Find the string "flex" in the data, then copy every line where it is found.

Segment Start: RECORDED INFORMATION

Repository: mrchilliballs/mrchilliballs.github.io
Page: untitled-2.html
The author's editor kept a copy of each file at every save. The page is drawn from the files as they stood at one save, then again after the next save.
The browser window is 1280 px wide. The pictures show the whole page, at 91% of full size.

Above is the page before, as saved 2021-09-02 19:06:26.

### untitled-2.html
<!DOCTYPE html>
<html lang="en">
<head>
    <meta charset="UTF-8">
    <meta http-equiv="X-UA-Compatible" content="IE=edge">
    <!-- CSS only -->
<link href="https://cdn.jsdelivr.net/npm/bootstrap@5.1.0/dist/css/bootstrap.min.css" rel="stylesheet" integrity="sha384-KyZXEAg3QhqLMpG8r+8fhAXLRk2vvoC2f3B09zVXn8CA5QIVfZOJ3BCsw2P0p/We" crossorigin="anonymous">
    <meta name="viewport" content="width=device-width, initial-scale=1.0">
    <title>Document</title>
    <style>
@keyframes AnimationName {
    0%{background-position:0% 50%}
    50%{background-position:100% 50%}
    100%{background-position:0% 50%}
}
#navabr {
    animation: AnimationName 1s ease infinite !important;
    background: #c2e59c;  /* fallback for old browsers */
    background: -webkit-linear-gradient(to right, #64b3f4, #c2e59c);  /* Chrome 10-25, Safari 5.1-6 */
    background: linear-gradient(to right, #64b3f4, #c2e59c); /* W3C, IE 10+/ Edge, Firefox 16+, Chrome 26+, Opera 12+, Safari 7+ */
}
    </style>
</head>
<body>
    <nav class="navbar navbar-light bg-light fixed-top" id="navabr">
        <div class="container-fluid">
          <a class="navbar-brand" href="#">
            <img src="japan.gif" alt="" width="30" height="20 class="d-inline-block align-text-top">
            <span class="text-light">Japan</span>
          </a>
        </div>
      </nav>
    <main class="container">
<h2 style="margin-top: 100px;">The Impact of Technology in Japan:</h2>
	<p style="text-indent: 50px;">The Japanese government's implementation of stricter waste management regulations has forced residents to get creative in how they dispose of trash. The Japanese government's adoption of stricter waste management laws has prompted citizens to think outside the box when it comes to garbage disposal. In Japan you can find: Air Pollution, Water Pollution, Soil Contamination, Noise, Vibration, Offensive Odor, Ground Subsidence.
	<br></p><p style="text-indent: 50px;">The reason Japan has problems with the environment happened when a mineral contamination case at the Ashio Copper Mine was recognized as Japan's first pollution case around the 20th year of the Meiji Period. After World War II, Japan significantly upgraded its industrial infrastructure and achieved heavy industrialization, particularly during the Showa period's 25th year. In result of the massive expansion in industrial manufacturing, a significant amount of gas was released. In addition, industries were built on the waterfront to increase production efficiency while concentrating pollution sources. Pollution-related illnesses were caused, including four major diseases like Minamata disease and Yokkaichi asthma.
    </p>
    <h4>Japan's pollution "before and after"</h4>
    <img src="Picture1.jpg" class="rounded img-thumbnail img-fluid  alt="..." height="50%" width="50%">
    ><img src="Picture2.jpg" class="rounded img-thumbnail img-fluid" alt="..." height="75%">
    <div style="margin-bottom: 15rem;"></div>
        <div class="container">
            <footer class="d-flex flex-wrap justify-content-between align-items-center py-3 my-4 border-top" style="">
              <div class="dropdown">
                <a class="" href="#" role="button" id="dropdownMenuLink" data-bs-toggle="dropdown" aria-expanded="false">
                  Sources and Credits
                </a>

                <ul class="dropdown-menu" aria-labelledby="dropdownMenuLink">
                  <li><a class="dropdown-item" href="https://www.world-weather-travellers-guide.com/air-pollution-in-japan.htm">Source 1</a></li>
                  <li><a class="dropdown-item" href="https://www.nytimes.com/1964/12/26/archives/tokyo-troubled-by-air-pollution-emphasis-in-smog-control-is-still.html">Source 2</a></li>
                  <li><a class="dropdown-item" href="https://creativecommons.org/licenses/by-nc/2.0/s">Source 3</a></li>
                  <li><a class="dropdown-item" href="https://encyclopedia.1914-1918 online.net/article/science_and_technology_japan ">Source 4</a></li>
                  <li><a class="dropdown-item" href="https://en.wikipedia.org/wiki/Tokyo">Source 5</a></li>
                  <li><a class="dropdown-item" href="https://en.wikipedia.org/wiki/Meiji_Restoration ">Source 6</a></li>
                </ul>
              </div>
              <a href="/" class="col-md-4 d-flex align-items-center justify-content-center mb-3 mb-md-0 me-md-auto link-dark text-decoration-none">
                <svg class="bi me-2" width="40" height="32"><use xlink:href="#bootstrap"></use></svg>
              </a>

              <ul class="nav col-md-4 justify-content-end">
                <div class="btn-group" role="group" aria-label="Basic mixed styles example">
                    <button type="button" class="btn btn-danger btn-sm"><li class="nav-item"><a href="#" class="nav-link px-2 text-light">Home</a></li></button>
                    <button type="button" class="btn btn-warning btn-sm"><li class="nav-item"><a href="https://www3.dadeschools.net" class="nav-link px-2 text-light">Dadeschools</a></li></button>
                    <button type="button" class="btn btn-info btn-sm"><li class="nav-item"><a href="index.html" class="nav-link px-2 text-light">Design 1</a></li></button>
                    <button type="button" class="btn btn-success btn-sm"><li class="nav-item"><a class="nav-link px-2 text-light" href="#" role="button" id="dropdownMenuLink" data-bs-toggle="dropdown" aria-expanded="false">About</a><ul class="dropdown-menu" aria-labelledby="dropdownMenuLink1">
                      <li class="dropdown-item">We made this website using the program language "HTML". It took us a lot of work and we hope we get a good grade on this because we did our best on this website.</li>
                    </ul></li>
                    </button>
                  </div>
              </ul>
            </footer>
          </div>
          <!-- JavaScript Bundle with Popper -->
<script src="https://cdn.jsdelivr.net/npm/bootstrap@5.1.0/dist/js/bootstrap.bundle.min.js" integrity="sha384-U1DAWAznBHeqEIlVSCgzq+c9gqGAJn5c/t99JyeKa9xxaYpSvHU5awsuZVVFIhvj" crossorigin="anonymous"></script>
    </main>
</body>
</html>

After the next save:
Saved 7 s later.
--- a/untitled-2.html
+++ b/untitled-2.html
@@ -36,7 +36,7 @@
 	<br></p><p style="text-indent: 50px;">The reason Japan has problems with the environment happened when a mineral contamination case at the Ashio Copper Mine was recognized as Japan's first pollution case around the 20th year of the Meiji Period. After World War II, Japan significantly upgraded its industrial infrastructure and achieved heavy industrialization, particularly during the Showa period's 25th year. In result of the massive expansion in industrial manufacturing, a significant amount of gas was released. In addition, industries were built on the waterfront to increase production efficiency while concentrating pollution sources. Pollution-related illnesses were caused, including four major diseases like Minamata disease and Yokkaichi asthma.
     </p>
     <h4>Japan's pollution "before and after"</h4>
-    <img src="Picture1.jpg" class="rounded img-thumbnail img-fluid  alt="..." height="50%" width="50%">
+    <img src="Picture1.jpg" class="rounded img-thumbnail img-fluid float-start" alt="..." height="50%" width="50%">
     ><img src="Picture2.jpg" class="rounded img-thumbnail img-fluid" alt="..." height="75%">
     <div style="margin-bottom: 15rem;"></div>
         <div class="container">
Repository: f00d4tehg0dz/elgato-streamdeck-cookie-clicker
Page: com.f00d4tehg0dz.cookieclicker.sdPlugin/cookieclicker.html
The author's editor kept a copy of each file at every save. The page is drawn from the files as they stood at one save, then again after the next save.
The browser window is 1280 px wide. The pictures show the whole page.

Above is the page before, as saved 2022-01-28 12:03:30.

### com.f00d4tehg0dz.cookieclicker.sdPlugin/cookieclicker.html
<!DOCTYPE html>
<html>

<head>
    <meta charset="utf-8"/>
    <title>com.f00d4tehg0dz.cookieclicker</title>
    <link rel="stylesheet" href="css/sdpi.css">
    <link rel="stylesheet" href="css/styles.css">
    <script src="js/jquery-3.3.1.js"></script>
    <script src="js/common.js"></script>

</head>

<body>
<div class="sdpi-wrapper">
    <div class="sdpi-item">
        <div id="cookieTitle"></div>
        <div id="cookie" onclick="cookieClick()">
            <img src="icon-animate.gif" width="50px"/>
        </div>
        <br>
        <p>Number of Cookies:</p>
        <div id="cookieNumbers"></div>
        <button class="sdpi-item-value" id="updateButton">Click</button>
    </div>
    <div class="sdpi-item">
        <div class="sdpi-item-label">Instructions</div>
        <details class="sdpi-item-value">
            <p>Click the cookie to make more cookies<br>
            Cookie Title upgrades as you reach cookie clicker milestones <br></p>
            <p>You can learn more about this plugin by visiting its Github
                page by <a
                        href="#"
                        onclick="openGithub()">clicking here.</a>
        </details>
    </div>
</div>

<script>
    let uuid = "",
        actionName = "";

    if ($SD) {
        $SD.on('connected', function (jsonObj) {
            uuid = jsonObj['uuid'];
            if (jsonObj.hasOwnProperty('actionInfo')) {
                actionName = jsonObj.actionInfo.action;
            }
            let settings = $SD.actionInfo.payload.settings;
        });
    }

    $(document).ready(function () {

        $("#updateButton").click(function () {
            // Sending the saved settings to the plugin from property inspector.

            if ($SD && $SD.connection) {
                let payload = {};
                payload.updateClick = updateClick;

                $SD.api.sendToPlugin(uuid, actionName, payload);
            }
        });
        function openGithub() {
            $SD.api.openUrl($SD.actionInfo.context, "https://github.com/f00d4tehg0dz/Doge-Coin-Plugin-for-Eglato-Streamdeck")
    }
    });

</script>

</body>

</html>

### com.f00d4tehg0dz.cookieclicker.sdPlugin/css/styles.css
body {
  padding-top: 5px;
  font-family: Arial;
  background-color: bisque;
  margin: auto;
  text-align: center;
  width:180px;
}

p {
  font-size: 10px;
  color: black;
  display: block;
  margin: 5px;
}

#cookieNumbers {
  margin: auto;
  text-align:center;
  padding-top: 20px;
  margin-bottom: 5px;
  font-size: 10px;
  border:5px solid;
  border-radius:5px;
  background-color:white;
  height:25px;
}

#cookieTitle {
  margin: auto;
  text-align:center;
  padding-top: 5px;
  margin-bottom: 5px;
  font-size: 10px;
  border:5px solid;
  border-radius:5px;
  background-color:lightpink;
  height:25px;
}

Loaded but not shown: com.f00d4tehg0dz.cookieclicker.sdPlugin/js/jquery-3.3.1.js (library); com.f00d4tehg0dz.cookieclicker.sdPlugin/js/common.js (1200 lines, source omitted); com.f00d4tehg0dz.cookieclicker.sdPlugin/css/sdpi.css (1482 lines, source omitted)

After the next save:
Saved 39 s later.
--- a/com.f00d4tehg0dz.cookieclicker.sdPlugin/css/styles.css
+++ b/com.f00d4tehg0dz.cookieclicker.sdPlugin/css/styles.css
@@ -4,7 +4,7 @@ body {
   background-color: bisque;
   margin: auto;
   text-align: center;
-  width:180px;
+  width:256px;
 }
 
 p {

Segment End: RECORDED INFORMATION

SOLUTION
            <footer class="d-flex flex-wrap justify-content-between align-items-center py-3 my-4 border-top" style="">
              <a href="/" class="col-md-4 d-flex align-items-center justify-content-center mb-3 mb-md-0 me-md-auto link-dark text-decoration-none">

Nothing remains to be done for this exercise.